Records for the exercise ▸
┄┄┄┄┄┄┄┄┄┄

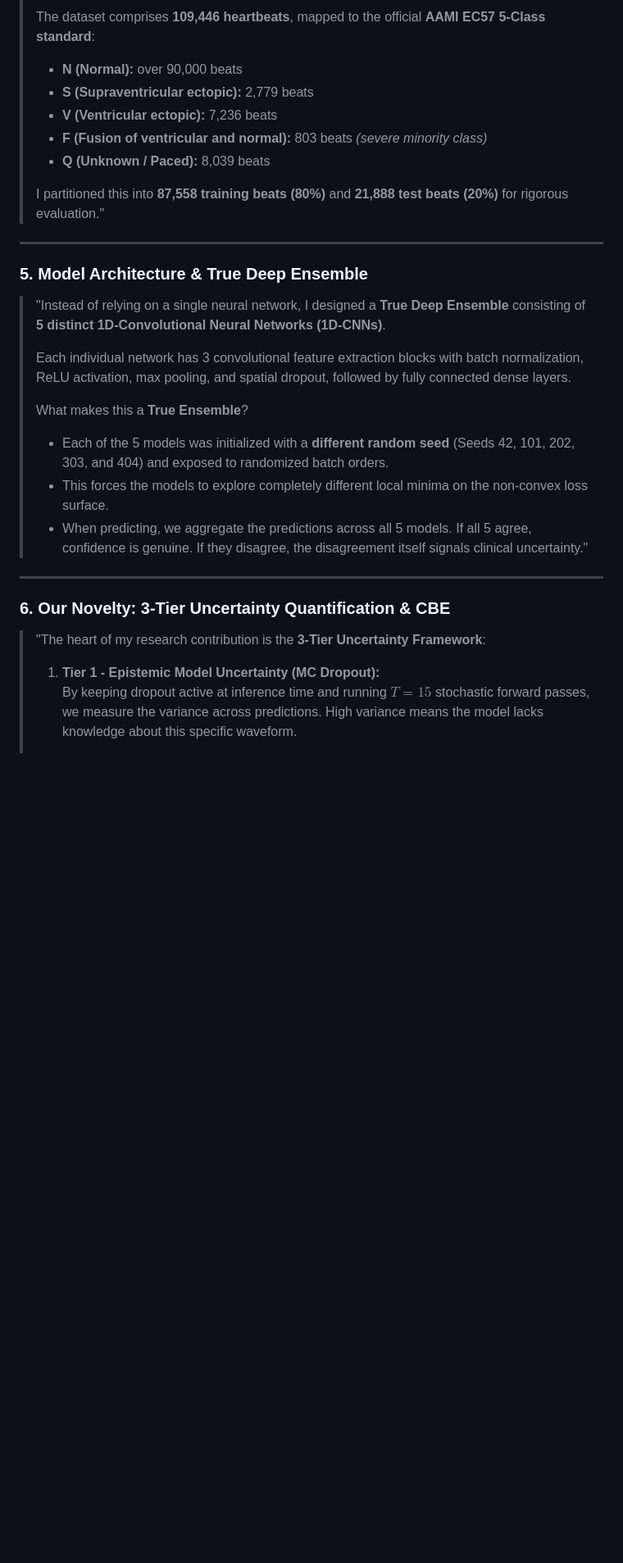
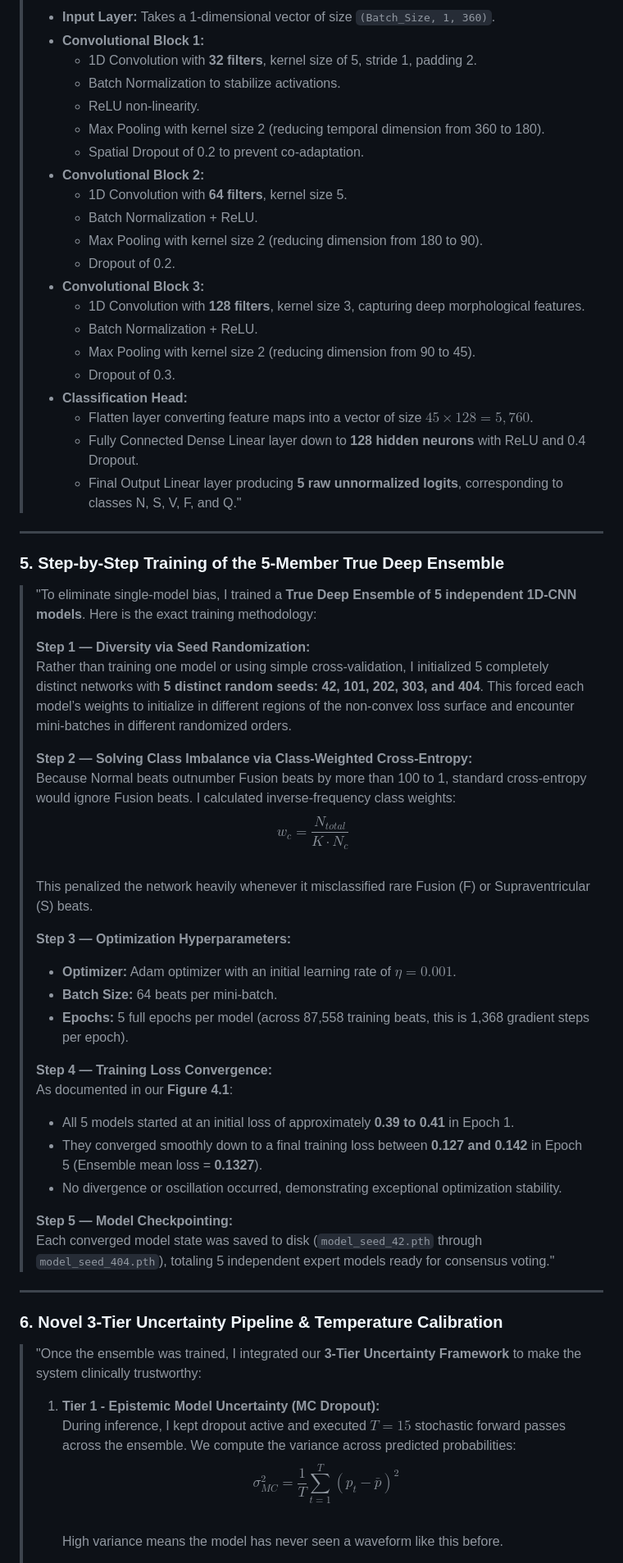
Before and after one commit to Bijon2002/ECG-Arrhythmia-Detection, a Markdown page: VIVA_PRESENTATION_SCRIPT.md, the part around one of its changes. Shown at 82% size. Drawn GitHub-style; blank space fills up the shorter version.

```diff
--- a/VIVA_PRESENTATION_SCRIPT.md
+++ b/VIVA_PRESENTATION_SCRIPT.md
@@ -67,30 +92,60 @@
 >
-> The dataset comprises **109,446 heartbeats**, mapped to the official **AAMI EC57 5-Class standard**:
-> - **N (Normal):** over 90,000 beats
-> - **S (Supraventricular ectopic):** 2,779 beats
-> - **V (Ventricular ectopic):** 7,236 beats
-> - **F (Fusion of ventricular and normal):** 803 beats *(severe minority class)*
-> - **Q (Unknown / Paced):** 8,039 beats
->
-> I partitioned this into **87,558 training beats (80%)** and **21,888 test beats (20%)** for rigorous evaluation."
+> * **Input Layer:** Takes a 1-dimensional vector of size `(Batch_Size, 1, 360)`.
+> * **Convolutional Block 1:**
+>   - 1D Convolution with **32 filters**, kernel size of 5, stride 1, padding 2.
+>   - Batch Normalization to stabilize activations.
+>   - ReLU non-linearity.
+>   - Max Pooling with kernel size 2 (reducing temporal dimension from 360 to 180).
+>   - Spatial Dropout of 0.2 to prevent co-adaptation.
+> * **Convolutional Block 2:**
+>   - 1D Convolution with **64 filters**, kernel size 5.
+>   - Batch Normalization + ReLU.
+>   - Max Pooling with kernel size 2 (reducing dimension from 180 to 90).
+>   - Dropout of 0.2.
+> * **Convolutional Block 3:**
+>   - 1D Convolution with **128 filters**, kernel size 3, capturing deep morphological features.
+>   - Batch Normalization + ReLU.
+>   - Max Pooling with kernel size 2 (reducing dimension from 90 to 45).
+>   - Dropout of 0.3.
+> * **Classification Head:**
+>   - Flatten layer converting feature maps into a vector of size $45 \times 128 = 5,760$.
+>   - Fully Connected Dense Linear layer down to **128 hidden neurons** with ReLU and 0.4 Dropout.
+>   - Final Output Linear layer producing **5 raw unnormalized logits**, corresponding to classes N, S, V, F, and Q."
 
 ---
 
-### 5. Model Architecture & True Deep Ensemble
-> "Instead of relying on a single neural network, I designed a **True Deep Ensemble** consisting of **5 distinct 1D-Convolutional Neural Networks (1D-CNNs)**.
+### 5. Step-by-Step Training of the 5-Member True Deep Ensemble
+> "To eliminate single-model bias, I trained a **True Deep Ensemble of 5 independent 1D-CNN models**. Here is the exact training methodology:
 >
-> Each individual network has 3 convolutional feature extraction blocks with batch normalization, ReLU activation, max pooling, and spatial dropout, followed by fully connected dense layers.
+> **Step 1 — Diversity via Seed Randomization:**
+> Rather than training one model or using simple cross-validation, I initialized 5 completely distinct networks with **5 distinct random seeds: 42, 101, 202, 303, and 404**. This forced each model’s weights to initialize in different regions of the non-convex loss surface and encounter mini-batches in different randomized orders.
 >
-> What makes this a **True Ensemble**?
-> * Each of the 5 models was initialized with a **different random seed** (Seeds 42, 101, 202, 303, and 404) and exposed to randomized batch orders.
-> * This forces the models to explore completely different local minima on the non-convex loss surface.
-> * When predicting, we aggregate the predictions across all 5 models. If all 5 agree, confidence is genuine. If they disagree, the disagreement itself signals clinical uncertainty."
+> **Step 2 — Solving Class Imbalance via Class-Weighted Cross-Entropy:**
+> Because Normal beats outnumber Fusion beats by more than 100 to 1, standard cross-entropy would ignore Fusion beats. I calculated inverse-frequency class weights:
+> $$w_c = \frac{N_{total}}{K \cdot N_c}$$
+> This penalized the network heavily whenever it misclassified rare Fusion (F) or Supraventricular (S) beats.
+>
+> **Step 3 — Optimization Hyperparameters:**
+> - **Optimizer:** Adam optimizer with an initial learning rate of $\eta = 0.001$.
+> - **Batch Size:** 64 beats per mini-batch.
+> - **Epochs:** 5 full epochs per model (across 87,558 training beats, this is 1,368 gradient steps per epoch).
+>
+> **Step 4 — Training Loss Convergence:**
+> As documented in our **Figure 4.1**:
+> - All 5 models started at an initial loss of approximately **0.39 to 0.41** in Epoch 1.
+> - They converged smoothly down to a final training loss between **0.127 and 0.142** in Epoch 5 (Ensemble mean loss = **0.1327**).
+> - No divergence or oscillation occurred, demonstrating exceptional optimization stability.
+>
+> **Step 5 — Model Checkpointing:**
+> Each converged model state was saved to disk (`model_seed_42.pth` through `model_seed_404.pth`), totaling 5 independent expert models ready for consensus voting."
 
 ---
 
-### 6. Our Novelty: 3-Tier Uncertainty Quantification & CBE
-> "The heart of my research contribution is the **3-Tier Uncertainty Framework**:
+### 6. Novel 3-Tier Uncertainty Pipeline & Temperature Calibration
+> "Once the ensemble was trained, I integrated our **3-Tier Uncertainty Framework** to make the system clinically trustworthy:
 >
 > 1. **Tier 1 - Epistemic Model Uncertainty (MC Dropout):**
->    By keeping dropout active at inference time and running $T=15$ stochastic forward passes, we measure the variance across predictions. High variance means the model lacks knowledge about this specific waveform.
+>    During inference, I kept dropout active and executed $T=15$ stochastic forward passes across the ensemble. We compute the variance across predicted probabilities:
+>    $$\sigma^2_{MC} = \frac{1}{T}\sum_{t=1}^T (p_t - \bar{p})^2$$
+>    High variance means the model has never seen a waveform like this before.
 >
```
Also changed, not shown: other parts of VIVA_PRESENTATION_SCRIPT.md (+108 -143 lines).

┄┄┄┄┄┄┄┄┄┄

Task brief ▸
Each line above that has the word "from" must be copied.

Exercise output ▸
+>   - Max Pooling with kernel size 2 (reducing temporal dimension from 360 to 180).
+>   - Max Pooling with kernel size 2 (reducing dimension from 180 to 90).
+>   - Max Pooling with kernel size 2 (reducing dimension from 90 to 45).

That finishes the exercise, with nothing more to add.